(Input for this task)

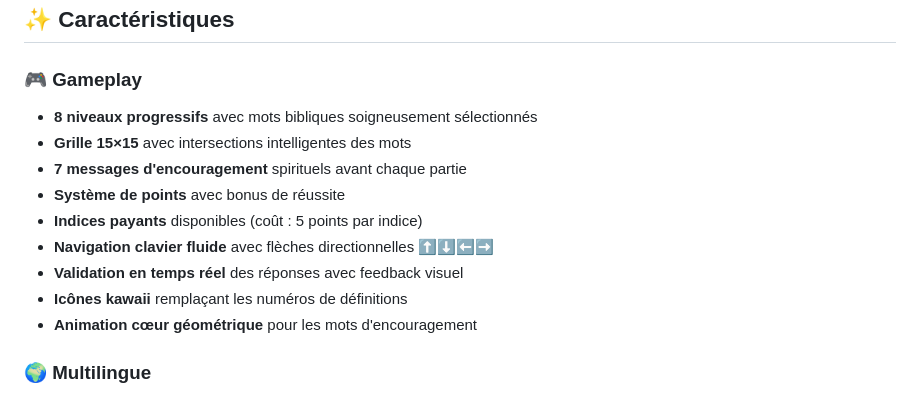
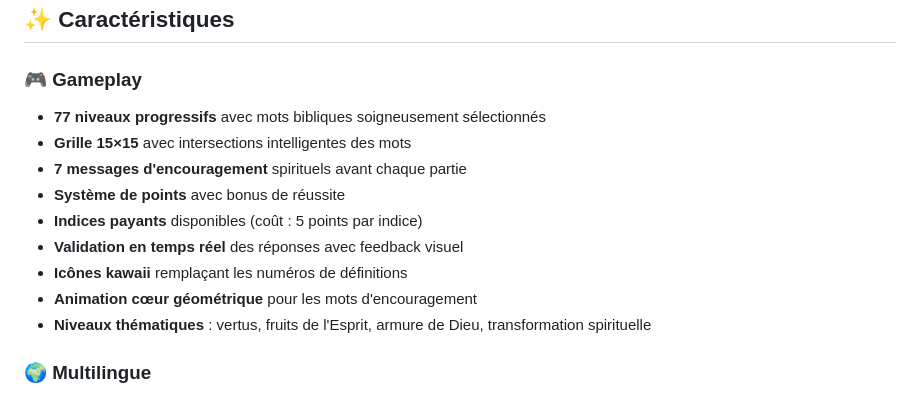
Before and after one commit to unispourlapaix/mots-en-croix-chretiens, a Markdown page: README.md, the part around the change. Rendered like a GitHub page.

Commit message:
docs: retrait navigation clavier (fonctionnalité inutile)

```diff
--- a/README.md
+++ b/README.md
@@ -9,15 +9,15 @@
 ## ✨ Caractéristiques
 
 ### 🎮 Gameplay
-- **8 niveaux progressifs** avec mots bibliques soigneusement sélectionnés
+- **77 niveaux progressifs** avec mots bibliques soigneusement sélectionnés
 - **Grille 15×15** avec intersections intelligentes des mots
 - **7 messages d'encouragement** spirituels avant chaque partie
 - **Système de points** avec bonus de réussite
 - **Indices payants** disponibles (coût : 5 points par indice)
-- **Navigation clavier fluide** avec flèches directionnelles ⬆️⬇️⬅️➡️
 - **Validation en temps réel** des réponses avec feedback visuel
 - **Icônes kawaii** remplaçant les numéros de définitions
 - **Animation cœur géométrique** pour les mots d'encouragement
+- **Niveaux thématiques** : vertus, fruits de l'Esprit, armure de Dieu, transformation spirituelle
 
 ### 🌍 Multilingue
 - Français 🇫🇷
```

(End Input for this task)
(Input for this task)

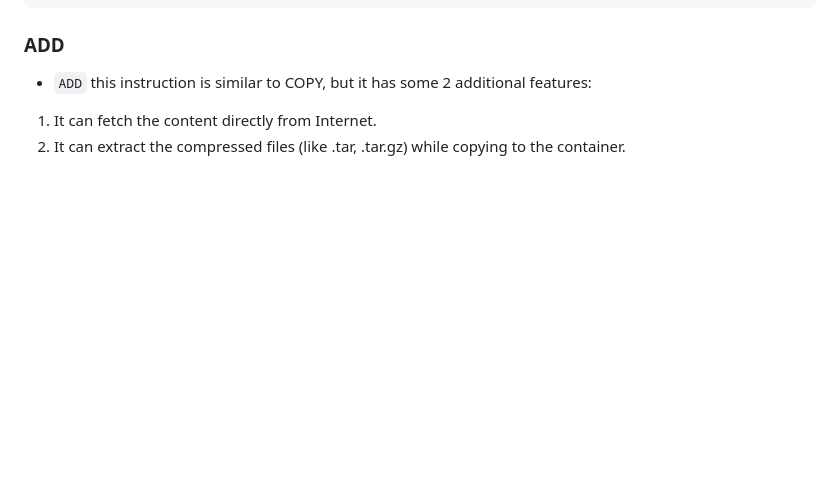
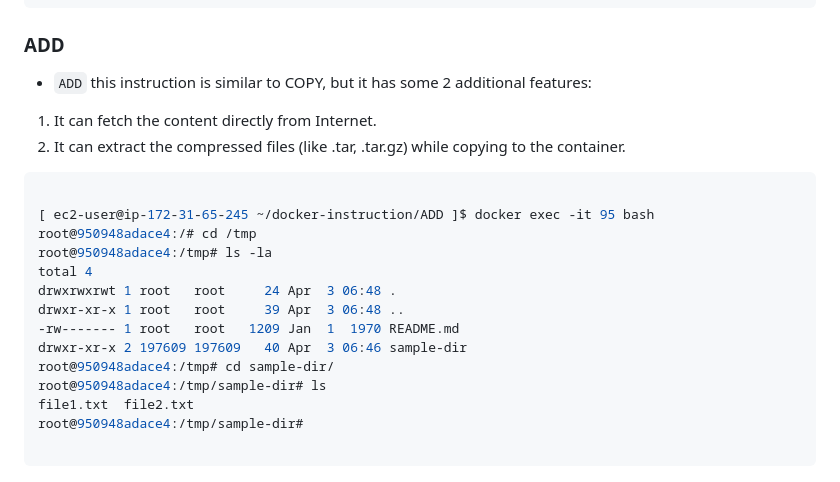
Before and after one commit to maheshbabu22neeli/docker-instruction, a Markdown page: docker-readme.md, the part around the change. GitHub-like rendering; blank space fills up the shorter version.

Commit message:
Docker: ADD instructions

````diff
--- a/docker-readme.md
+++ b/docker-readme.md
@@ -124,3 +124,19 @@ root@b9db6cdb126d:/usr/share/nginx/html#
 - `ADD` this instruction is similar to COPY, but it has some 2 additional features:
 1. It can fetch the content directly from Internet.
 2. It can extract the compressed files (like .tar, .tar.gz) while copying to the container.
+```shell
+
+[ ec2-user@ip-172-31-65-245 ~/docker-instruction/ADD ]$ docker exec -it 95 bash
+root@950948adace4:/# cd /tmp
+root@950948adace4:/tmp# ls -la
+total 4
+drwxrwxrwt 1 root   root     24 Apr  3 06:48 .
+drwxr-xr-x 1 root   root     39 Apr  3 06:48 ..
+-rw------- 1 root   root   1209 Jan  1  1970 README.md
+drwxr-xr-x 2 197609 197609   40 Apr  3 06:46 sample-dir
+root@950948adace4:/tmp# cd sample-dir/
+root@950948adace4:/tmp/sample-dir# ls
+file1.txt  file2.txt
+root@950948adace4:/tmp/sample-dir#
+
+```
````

(End Input for this task)

- Aim of the task
Using the entries, count the lines that hold the string "root"; nothing but the number is needed.

- Solution below
9